Panasonic Lumix DMC LZ5 | Digital Camera Review | Adjustments
The Panasonic Lumix LZ5 is primarily intended for those who wish to use a fully automatic camera. Consequently, this camera does not offer you the option to set aperture or shutter speeds, although you are able to adjust the white balance, ISO, focus area, resolution, compression, etc. In addition to this, the camera features built-in digital effects that allow you to influence the image. This can, for example, be done by giving the photo a slightly warmer tint, or by converting it to black-and-white. The pre-programmed scenes modes, 15 in total, each prioritise one particular part of the image. In practice, this proves easy to work with, although the difference between them can sometimes be tricky to recognise.

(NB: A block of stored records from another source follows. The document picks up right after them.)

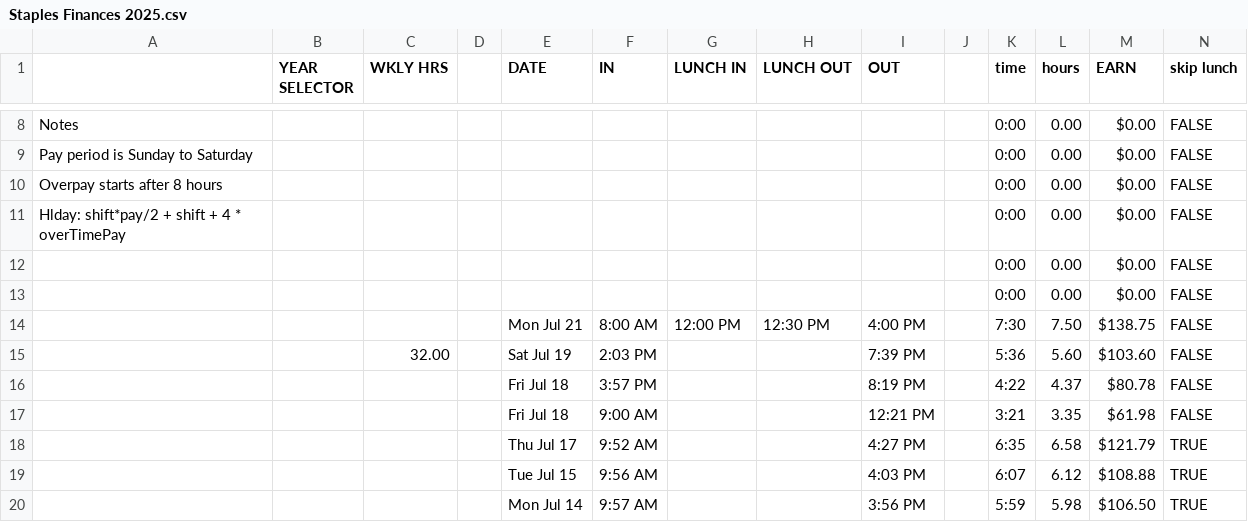
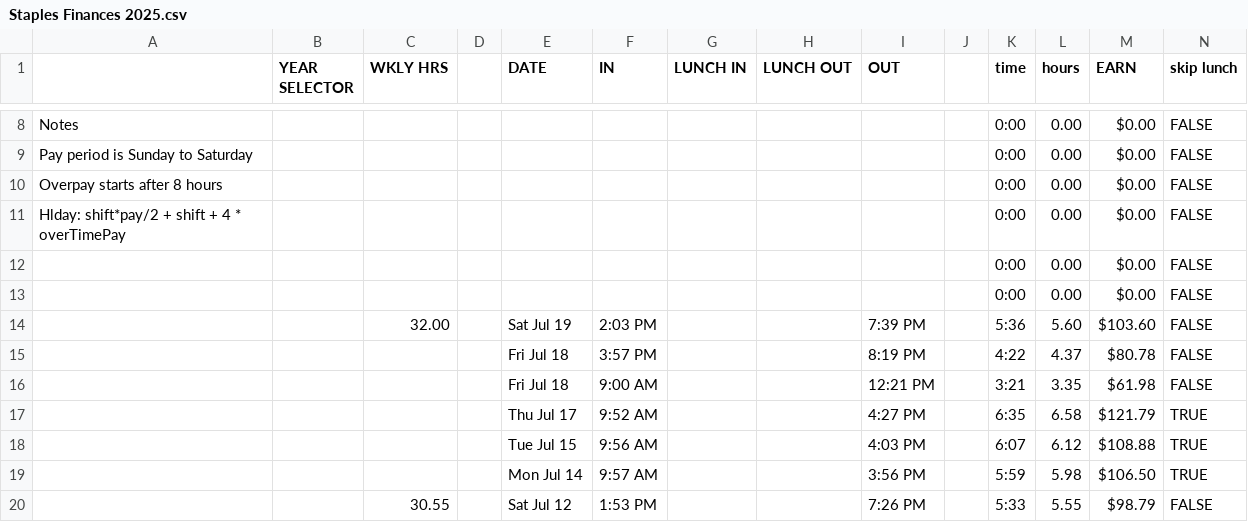
Before and after one commit to changerate/visualizing-job-shifts, a CSV file: Staples Finances 2025.csv, drawn as a sheet; only a part is shown, gaps mark what is left out; the shorter side is filled out with more unchanged rows; rows hold the shown columns only; the diff names each change by its address in the sheet, - before the commit and + after, or states it on an @@ line.

```diff
--- a/Staples Finances 2025.csv
+++ b/Staples Finances 2025.csv
-row 14:  |  |  |  | Mon Jul 21 | 8:00 AM | 12:00 PM | 12:30 PM | 4:00 PM |  | 7:30 | 7.50 | $138.75 | FALSE
```
Also changed, not shown: 2 other files.
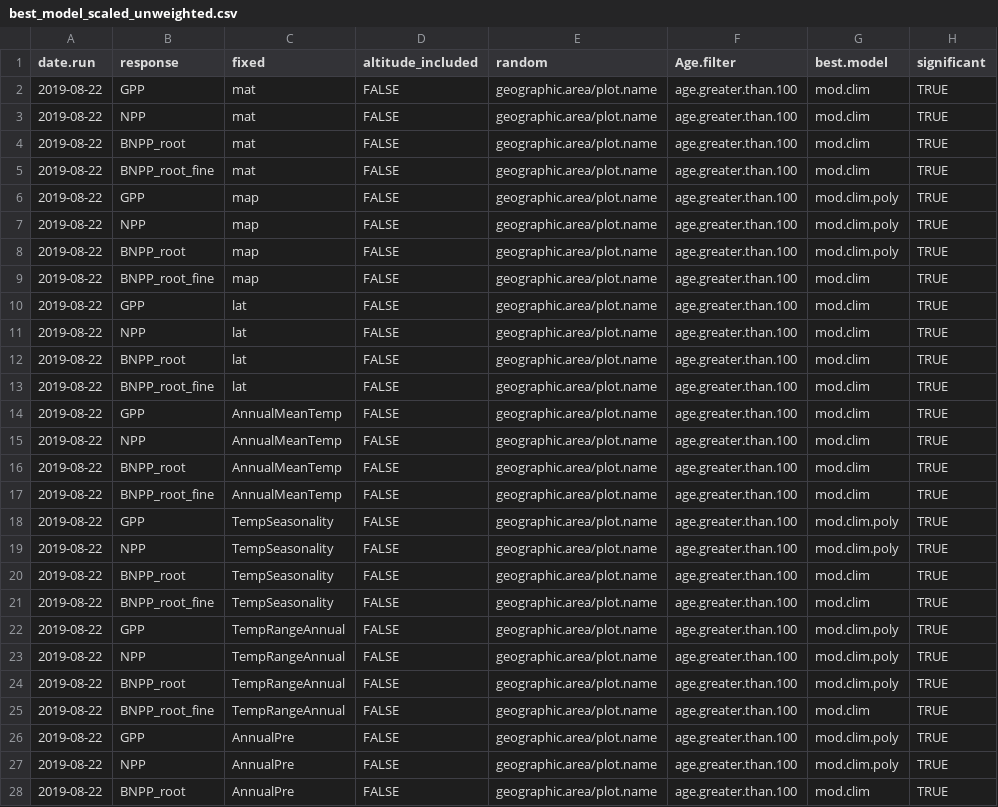
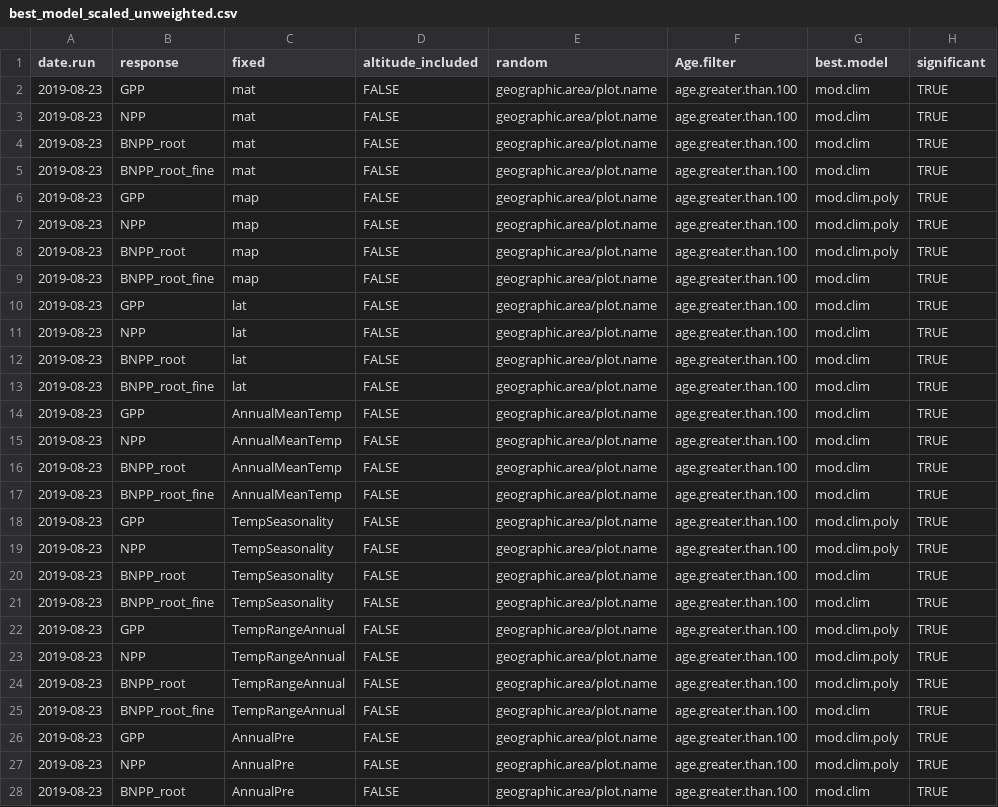
Before and after one commit to forc-db/Global_Productivity, a CSV file: results/tables/best_model_outputs/best_model_scaled_unweighted.csv, drawn as a sheet; only a part is shown; the diff covers the shown part only; the diff names each change by its address in the sheet, - before the commit and + after, or states it on an @@ line.

Commit message:
Update best_model_scaled_unweighted.csv

```diff
--- a/results/tables/best_model_outputs/best_model_scaled_unweighted.csv
+++ b/results/tables/best_model_outputs/best_model_scaled_unweighted.csv
-A2:A28 (date.run): 2019-08-22
+A2:A28 (date.run): 2019-08-23
```
Also changed, not shown: 141 edited cells elsewhere in this file.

Panasonic Lumix LZ5 - 6x Optical zoom lens
The 6x optical zoom lens of the Panasonic LZ5 compact camera offers an attractive range of 37 - 222mm (equivalent of a 35mm camera). This range is in fact larger than that of the average compact camera, although it should be said the development in this area has far from come to a halt. Panasonic recently introduced the Panasonic Lumix DMC TZ1, which features a 10x optical zoom and a more compact size. We will soon cover this new model in one of our digital camera reviews. The quality of the optical zoom lens of the Panasonic LZ5 is excellent. The wide-angle images show a great deal of detail, whilst keeping the chromatic aberration to a minimum. In fact, upon zooming in lightly, it vanishes entirely, an impressive performance. The Panasonic Lumix LZ5 lens does show a little more distortion than average, mainly in the wide-angle mode. Once again, zooming in lightly proves the solution to produce an image that is virtually free of distortion. It has to be pointed out, however, that this distortion in wide-angle is far from unusual, and not at all bothersome in the majority of the captured images.

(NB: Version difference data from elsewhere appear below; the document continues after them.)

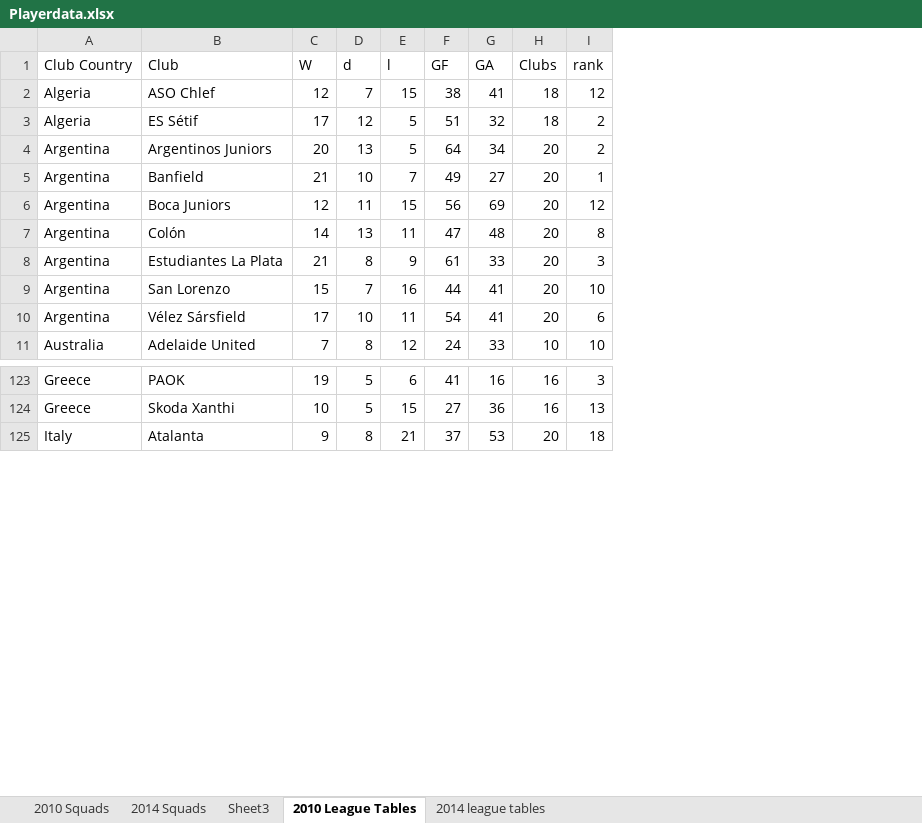
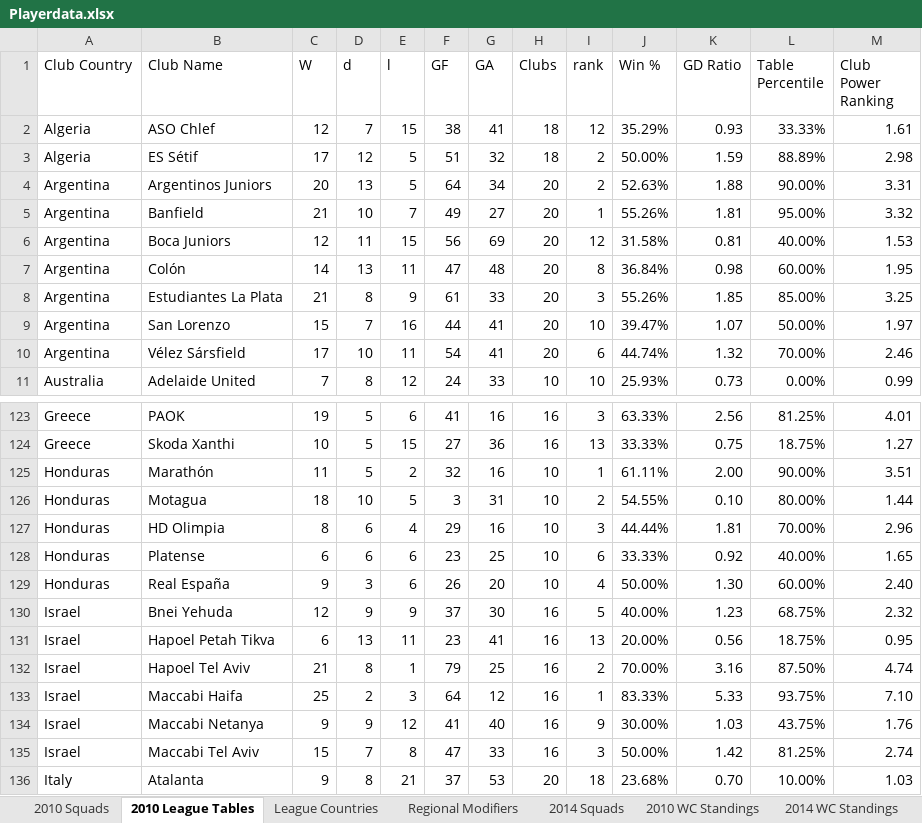
Before and after one commit to hconstancio/Project_One, an Excel workbook: Playerdata.xlsx, sheet 2010 League Tables, drawn as a sheet; only a part is shown, gaps mark what is left out; values as stored, in another font and other column widths than the file's, no borders; the diff covers the shown part only; the diff names each change by its address in the sheet, - before the commit and + after, or states it on an @@ line.

```diff
--- a/Playerdata.xlsx (sheet 2010 League Tables)
+++ b/Playerdata.xlsx (sheet 2010 League Tables)
-sheet tab: Sheet3
+sheet tab: 2014 WC Standings
+sheet tab: League Countries
+sheet tab: Regional Modifiers
+sheet tab: 2010 WC Standings
@@ sheet tab order changed: 2010 Squads | 2010 League Tables | League Countries | Regional Modifiers | 2014 Squads | 2010 WC Standings | 2014 WC Standings @@
+column J (Win %), rows 2-11: 35.29% | 50.00% | 52.63% | 55.26% | 31.58% | 36.84% | 55.26% | 39.47% | 44.74% | 25.93%; rows 123-124: 63.33% | 33.33%; row 136: 23.68%
+column K (GD Ratio), rows 2-11: 0.93 | 1.59 | 1.88 | 1.81 | 0.81 | 0.98 | 1.85 | 1.07 | 1.32 | 0.73; rows 123-124: 2.56 | 0.75; row 136: 0.70
+column L (Table Percentile), rows 2-11: 33.33% | 88.89% | 90.00% | 95.00% | 40.00% | 60.00% | 85.00% | 50.00% | 70.00% | 0.00%; rows 123-124: 81.25% | 18.75%; row 136: 10.00%
+column M (Club Power Ranking), rows 2-11: 1.61 | 2.98 | 3.31 | 3.32 | 1.53 | 1.95 | 3.25 | 1.97 | 2.46 | 0.99; rows 123-124: 4.01 | 1.27; row 136: 1.03
-B1: Club
+B1: Club Name
+row 125: Honduras | Marathón | 11 | 5 | 2 | 32 | 16 | 10 | 1 | 61.11% | 2.00 | 90.00% | 3.51
+row 126: Honduras | Motagua | 18 | 10 | 5 | 3 | 31 | 10 | 2 | 54.55% | 0.10 | 80.00% | 1.44
+row 127: Honduras | HD Olimpia | 8 | 6 | 4 | 29 | 16 | 10 | 3 | 44.44% | 1.81 | 70.00% | 2.96
+row 128: Honduras | Platense | 6 | 6 | 6 | 23 | 25 | 10 | 6 | 33.33% | 0.92 | 40.00% | 1.65
+row 129: Honduras | Real España | 9 | 3 | 6 | 26 | 20 | 10 | 4 | 50.00% | 1.30 | 60.00% | 2.40
+row 130: Israel | Bnei Yehuda | 12 | 9 | 9 | 37 | 30 | 16 | 5 | 40.00% | 1.23 | 68.75% | 2.32
+row 131: Israel | Hapoel Petah Tikva | 6 | 13 | 11 | 23 | 41 | 16 | 13 | 20.00% | 0.56 | 18.75% | 0.95
+row 132: Israel | Hapoel Tel Aviv | 21 | 8 | 1 | 79 | 25 | 16 | 2 | 70.00% | 3.16 | 87.50% | 4.74
+row 133: Israel | Maccabi Haifa | 25 | 2 | 3 | 64 | 12 | 16 | 1 | 83.33% | 5.33 | 93.75% | 7.10
+row 134: Israel | Maccabi Netanya | 9 | 9 | 12 | 41 | 40 | 16 | 9 | 30.00% | 1.03 | 43.75% | 1.76
+row 135: Israel | Maccabi Tel Aviv | 15 | 7 | 8 | 47 | 33 | 16 | 3 | 50.00% | 1.42 | 81.25% | 2.74
```
Also changed, not shown: 10 added rows elsewhere in this sheet, sheet 2014 Squads, sheet 2010 Squads, sheet 2014 League Tables, sheet 2014 WC Standings, other sheet tabs, 27 other files.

Panasonic LZ5 - Sharpness of the images
When looking at the sharpness of the images, we see it isn't the same in the entire image. The edges of the images turn out a little less sharp, which is mainly noticeable when working with enlargements of a crop or large size prints. When comparing the entire focal range, we see a very decent sharpness, which only falters somewhat in wide-angle. The Panasonic Lumix DMC LZ5 is able to focus from a distance of 5 cm (Wide-Angle) up to 50 cm (Tele). The macro images look great, and are both sharp and rich in detail. Consequently, the camera is perfectly suitable to explore the wonderful world of macro outdoors, provided sufficient light is present. The internal flash, however, is unable to effectively expose an image as it should. It requires a minimum distance of 50 cm, which means you need to make sure enough light is present when capturing a macro image.
Panasonic DMC LZ5 - Automatic white balance
The camera features an automatic white balance, which the majority of the users are likely to work with. This automatic white balance handles the majority of the images very well indeed. Although they are not entirely neutral, and tend to lean somewhat to a red tone, it easily suffices for a compact camera such as the Panasonic Lumix LZ5. The manual white balance proves to be the most neutral, but most users of the Panasonic Lumix LZ5 will be unlikely to resort to it. When working with overly present fluorescent light, the AWB (automatic white balance) may occasionally miscalculate, but a small correction via the appropriate white balance programme will help you prevent colour cast.
Panasonic Lumix DMC LZ5 - ISO values
Thanks to the excellent performance of the optical image stabiliser, the user will only rarely have to resort to high ISO values. And trust us when we say that is a good thing, as Panasonic could definitely improve when it comes to the signal/noise ratio. The low ISO values of 80 and 100 prove to produce superb results, whilst maintaining a great degree of detail. However, when looking at the results of the 200 and 400 ISO values, we see that Panasonic certainly aren't up to par with today's standards. Especially considering the fact that the other parts and features of the Panasonic LZ5 are in fact a lot more impressive. However, I still expect a future generation of Lumix LZ-series cameras to improve where the high ISO values are concerned. For now, the presence of the optical image stabiliser earns Panasonic the benefit of the doubt.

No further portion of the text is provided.